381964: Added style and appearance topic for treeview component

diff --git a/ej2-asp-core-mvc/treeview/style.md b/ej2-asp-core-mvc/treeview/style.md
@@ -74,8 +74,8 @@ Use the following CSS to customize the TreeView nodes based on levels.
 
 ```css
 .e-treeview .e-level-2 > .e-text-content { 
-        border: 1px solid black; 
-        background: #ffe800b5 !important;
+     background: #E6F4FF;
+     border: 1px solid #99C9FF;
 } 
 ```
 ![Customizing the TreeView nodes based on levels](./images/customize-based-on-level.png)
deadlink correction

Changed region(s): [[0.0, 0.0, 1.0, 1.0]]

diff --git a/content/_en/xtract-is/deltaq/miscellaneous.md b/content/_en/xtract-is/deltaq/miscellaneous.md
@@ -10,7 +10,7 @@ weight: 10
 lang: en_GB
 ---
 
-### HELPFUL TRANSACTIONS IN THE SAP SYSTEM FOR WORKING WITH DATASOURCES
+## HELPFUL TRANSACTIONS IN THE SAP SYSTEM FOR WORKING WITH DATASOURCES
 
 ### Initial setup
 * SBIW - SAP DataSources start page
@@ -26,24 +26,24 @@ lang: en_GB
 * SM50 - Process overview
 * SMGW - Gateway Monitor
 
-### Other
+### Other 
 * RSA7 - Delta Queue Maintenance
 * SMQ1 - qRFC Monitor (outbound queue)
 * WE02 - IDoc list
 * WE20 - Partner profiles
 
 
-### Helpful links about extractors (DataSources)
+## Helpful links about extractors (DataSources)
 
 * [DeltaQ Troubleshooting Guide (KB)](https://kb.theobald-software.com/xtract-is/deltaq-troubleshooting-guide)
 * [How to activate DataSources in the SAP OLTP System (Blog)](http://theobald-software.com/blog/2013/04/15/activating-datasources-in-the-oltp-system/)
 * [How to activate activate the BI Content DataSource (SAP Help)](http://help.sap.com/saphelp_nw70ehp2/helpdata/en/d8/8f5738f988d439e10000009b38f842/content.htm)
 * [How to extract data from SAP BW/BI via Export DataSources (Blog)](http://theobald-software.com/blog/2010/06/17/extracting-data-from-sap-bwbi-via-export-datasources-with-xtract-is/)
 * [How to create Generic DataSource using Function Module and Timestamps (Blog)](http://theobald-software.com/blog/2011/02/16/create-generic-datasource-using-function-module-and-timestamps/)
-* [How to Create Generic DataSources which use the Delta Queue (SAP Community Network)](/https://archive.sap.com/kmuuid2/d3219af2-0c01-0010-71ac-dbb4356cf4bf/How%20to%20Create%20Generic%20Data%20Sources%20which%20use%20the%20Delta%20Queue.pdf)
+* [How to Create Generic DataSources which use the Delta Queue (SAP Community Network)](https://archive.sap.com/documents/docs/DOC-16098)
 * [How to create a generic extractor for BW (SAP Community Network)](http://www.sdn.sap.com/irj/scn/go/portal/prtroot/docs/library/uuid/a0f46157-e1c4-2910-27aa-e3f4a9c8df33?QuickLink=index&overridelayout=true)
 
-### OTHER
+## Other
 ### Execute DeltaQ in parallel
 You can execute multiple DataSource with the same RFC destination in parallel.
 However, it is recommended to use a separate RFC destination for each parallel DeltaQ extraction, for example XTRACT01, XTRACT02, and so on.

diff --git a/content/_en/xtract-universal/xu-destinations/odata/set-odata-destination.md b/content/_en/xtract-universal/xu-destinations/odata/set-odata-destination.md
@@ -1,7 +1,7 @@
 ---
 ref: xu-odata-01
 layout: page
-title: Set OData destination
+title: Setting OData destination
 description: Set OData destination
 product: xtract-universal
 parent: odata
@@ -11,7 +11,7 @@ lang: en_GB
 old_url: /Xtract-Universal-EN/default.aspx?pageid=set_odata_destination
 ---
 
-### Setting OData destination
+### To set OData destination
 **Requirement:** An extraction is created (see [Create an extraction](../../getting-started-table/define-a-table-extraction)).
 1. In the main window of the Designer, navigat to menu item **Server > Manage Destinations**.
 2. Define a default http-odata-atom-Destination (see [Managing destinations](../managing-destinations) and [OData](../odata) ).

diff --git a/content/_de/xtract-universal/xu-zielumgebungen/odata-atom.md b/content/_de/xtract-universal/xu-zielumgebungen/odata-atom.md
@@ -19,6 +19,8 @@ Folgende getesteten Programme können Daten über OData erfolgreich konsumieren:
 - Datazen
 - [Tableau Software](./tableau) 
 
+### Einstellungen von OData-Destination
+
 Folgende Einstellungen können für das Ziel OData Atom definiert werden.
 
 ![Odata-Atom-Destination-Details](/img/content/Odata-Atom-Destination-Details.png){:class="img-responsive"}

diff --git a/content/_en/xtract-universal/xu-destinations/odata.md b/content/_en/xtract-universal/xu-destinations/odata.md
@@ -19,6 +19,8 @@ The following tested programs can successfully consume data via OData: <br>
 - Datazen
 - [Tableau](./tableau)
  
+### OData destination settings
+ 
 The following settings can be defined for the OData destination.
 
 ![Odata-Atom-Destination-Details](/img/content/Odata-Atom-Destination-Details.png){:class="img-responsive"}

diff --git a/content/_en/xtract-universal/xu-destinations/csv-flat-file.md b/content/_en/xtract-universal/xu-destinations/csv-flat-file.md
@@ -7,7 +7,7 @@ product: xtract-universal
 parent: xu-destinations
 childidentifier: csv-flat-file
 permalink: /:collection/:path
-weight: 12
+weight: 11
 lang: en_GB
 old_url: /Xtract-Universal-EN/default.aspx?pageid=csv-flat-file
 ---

:::

• TASK OBJECTIVE: In this exercise, repeat all entries exactly.

• RESULT FOR THIS EXERCISE:
381964: Added style and appearance topic for treeview component

diff --git a/ej2-asp-core-mvc/treeview/style.md b/ej2-asp-core-mvc/treeview/style.md
@@ -74,8 +74,8 @@ Use the following CSS to customize the TreeView nodes based on levels.
 
 ```css
 .e-treeview .e-level-2 > .e-text-content { 
-        border: 1px solid black; 
-        background: #ffe800b5 !important;
+     background: #E6F4FF;
+     border: 1px solid #99C9FF;
 } 
 ```
 ![Customizing the TreeView nodes based on levels](./images/customize-based-on-level.png)
deadlink correction

Changed region(s): [[0.0, 0.0, 1.0, 1.0]]

diff --git a/content/_en/xtract-is/deltaq/miscellaneous.md b/content/_en/xtract-is/deltaq/miscellaneous.md
@@ -10,7 +10,7 @@ weight: 10
 lang: en_GB
 ---
 
-### HELPFUL TRANSACTIONS IN THE SAP SYSTEM FOR WORKING WITH DATASOURCES
+## HELPFUL TRANSACTIONS IN THE SAP SYSTEM FOR WORKING WITH DATASOURCES
 
 ### Initial setup
 * SBIW - SAP DataSources start page
@@ -26,24 +26,24 @@ lang: en_GB
 * SM50 - Process overview
 * SMGW - Gateway Monitor
 
-### Other
+### Other 
 * RSA7 - Delta Queue Maintenance
 * SMQ1 - qRFC Monitor (outbound queue)
 * WE02 - IDoc list
 * WE20 - Partner profiles
 
 
-### Helpful links about extractors (DataSources)
+## Helpful links about extractors (DataSources)
 
 * [DeltaQ Troubleshooting Guide (KB)](https://kb.theobald-software.com/xtract-is/deltaq-troubleshooting-guide)
 * [How to activate DataSources in the SAP OLTP System (Blog)](http://theobald-software.com/blog/2013/04/15/activating-datasources-in-the-oltp-system/)
 * [How to activate activate the BI Content DataSource (SAP Help)](http://help.sap.com/saphelp_nw70ehp2/helpdata/en/d8/8f5738f988d439e10000009b38f842/content.htm)
 * [How to extract data from SAP BW/BI via Export DataSources (Blog)](http://theobald-software.com/blog/2010/06/17/extracting-data-from-sap-bwbi-via-export-datasources-with-xtract-is/)
 * [How to create Generic DataSource using Function Module and Timestamps (Blog)](http://theobald-software.com/blog/2011/02/16/create-generic-datasource-using-function-module-and-timestamps/)
-* [How to Create Generic DataSources which use the Delta Queue (SAP Community Network)](/https://archive.sap.com/kmuuid2/d3219af2-0c01-0010-71ac-dbb4356cf4bf/How%20to%20Create%20Generic%20Data%20Sources%20which%20use%20the%20Delta%20Queue.pdf)
+* [How to Create Generic DataSources which use the Delta Queue (SAP Community Network)](https://archive.sap.com/documents/docs/DOC-16098)
 * [How to create a generic extractor for BW (SAP Community Network)](http://www.sdn.sap.com/irj/scn/go/portal/prtroot/docs/library/uuid/a0f46157-e1c4-2910-27aa-e3f4a9c8df33?QuickLink=index&overridelayout=true)
 
-### OTHER
+## Other
 ### Execute DeltaQ in parallel
 You can execute multiple DataSource with the same RFC destination in parallel.
 However, it is recommended to use a separate RFC destination for each parallel DeltaQ extraction, for example XTRACT01, XTRACT02, and so on.

diff --git a/content/_en/xtract-universal/xu-destinations/odata/set-odata-destination.md b/content/_en/xtract-universal/xu-destinations/odata/set-odata-destination.md
@@ -1,7 +1,7 @@
 ---
 ref: xu-odata-01
 layout: page
-title: Set OData destination
+title: Setting OData destination
 description: Set OData destination
 product: xtract-universal
 parent: odata
@@ -11,7 +11,7 @@ lang: en_GB
 old_url: /Xtract-Universal-EN/default.aspx?pageid=set_odata_destination
 ---
 
-### Setting OData destination
+### To set OData destination
 **Requirement:** An extraction is created (see [Create an extraction](../../getting-started-table/define-a-table-extraction)).
 1. In the main window of the Designer, navigat to menu item **Server > Manage Destinations**.
 2. Define a default http-odata-atom-Destination (see [Managing destinations](../managing-destinations) and [OData](../odata) ).

diff --git a/content/_de/xtract-universal/xu-zielumgebungen/odata-atom.md b/content/_de/xtract-universal/xu-zielumgebungen/odata-atom.md
@@ -19,6 +19,8 @@ Folgende getesteten Programme können Daten über OData erfolgreich konsumieren:
 - Datazen
 - [Tableau Software](./tableau) 
 
+### Einstellungen von OData-Destination
+
 Folgende Einstellungen können für das Ziel OData Atom definiert werden.
 
 ![Odata-Atom-Destination-Details](/img/content/Odata-Atom-Destination-Details.png){:class="img-responsive"}

diff --git a/content/_en/xtract-universal/xu-destinations/odata.md b/content/_en/xtract-universal/xu-destinations/odata.md
@@ -19,6 +19,8 @@ The following tested programs can successfully consume data via OData: <br>
 - Datazen
 - [Tableau](./tableau)
  
+### OData destination settings
+ 
 The following settings can be defined for the OData destination.
 
 ![Odata-Atom-Destination-Details](/img/content/Odata-Atom-Destination-Details.png){:class="img-responsive"}

diff --git a/content/_en/xtract-universal/xu-destinations/csv-flat-file.md b/content/_en/xtract-universal/xu-destinations/csv-flat-file.md
@@ -7,7 +7,7 @@ product: xtract-universal
 parent: xu-destinations
 childidentifier: csv-flat-file
 permalink: /:collection/:path
-weight: 12
+weight: 11
 lang: en_GB
 old_url: /Xtract-Universal-EN/default.aspx?pageid=csv-flat-file
 ---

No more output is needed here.